Andrea Rosso is running late. Glancing around Diesel Living’s extensive, jam-packed stand at Milan Design Week‘s Salone del Mobile, you can’t really blame him. He’s certainly had his hands full. When he arrives, his impish aura immediately seems to brighten Diesel’s typically dark, brooding, rock’n’roll stand. Retreating to a back room, he quickly reveals himself as a creative force to be reckoned with: passionate, intelligent, creative and altogether different from the stereotypical, achingly-serious design figureheads. “With Diesel Living, we wanted to make this image of what we actually want in our lives, of how we want to live,” he tells us. “And this year we’ve looked at entire spaces instead of just individual products, like the Diesel Open Workshop Kitchen and bathroom we’ve made with Scavolini.”
Unlike other established labels that turn their attention toward a new area, Diesel Living has always had a very conscious eye on quality, working hands-on with knowledgable collaborators like Berti flooring, ceramic experts Seletti, product geniuses Foscarini and the mighty Moroso. All are collaborators who could potentially be overpowering in the hands of the timid. For Rosso, though, such collaborators merely fuel his fantasy. “Quality is very important to me. As is knowledge. And we love to share the knowledge of the companies we collaborate with. Our partners understand that the things we do at Diesel Living have to have integrity,” he explains. And that integrity is another element of the initially unlikely success of the Diesel brand in an industry dominated by inauthentic intentions.
Exploring the new Open Workshop Kitchen and that level of authentic intent is present on every level. It’s no case of an off-the-shelf framework from an overseas supplier; Rosso’s eye for detail is engrained into every facet and faucet. “Four years ago the kitchen became even more social. So we took the kitchen as a concept, emptied it and then found it again. We developed these special metal joints so we could make it very modular. And really worked with Scavolini to examine how to reduce a kitchen but still have that Diesel feel,” he notes, hands carefully tracing and drafting in the air as he speaks.

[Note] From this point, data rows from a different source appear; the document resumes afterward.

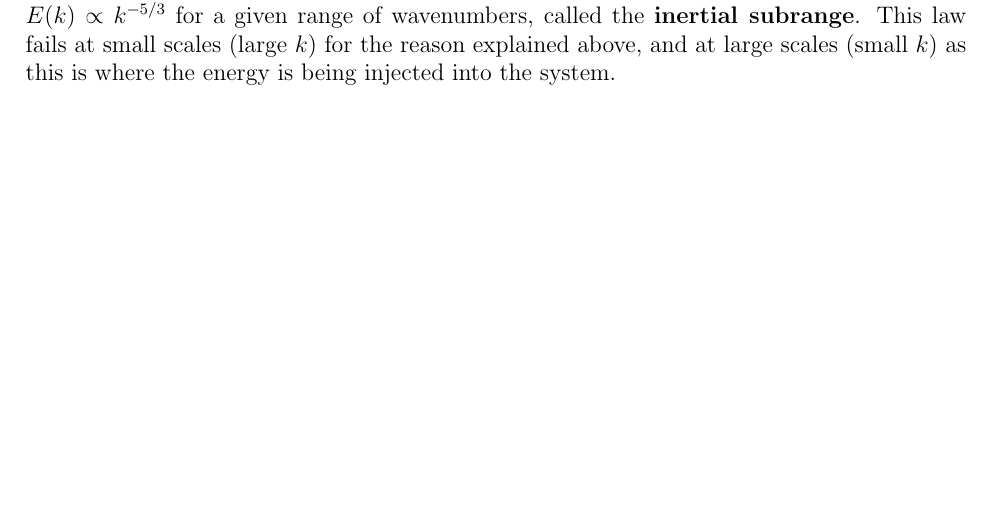
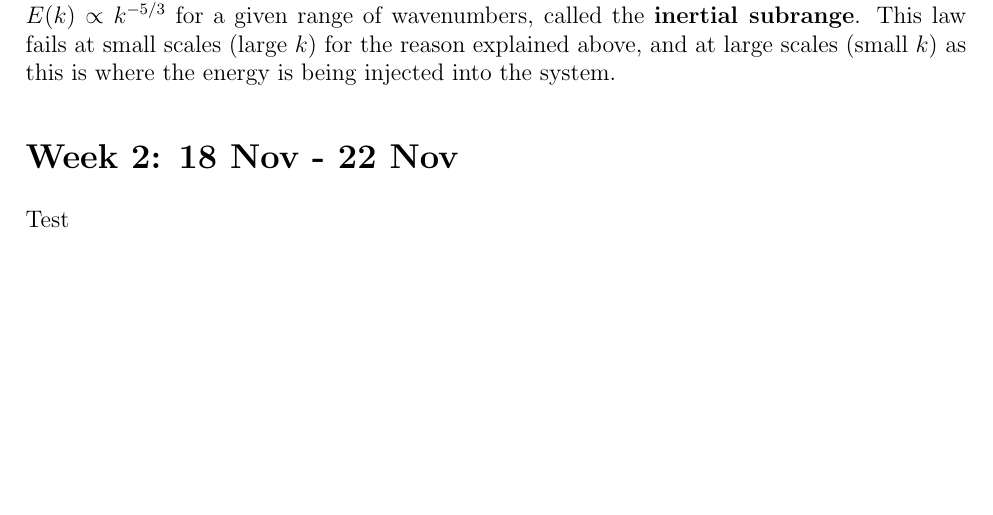
Before and after one commit to JohnstonZade/summer_proj_2019, a LaTeX document (main.tex): part of page 2 of 2, cut so that both start at the same text, the shorter picture padded with empty space. Compiled offline with pdfLaTeX.

```diff
--- a/main.tex
+++ b/main.tex
@@ -98,7 +98,8 @@
 For a given length scale $l$, we can find a relation between the wavenumber ($k=2\pi/l$) and the energy contained in the fluid $E(k)$. This theory was developed by Kolmogorov and says $E(k)\propto k^{-5/3}$ for a given range of wavenumbers, called the \textbf{inertial subrange}. This law fails at small scales (large $k$) for the reason explained above, and at large scales (small $k$) as this is where the energy is being injected into the system.
 
 
-
+\section*{Week 2: 18 Nov - 22 Nov}
+Test
 
 
 \end{document}
```
Also changed, not shown: main.pdf (added), 1 other file.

We ask of his background in fashion and its impact on the way he designs and thinks of the interior space. “There’s a crossover for sure. Diesel Living and Diesel design teams work from the same space. So we’re exposed to what they’re doing and them to us. Myself, I have to be able to touch things. To see and touch textiles, patterns, finishes. I’ve always loved the first feel of something new. And then that sensation of a finished product or concept.”
With its stand filled not only with new items but pieces from its earlier collections, we press Rosso on the future. His response echoes the feeling of the visual timeline on display: “These days we want to satisfy and explore the private home, and also reach out into hotels or spaces like restaurants. We’re beginning to widen our vision and fit everything together.” Diesel, of course, is intrinsically Italian, and its design arm flies the flag too. “We’re made in Italy. It’s important to the product to have that stamp. But it’s an international Italy.” Indeed, he’s quick to point out that his pool of influences stretches much further afield, spending lots of time traveling and soaking up cultures, shapes, styles and feelings.
“We love to walk the cities. See the colors and the textures, finding the unexpected in the ordinary. But it’s when you return home and take those influences from their natural environment that they become different, you know. The influences change when you put them in a closed space, the hype and the passion becomes new forms.” Casting one last eye over this year’s Diesel Living standouts like the studied, stripped back kitchen, the glossy rock-chic of its new textural bathroom and the stylized cosmos-inspired ceramics and tableware, it’s easy to imagine this exotic, solid design collection in your own house.
Images courtesy of Diesel Living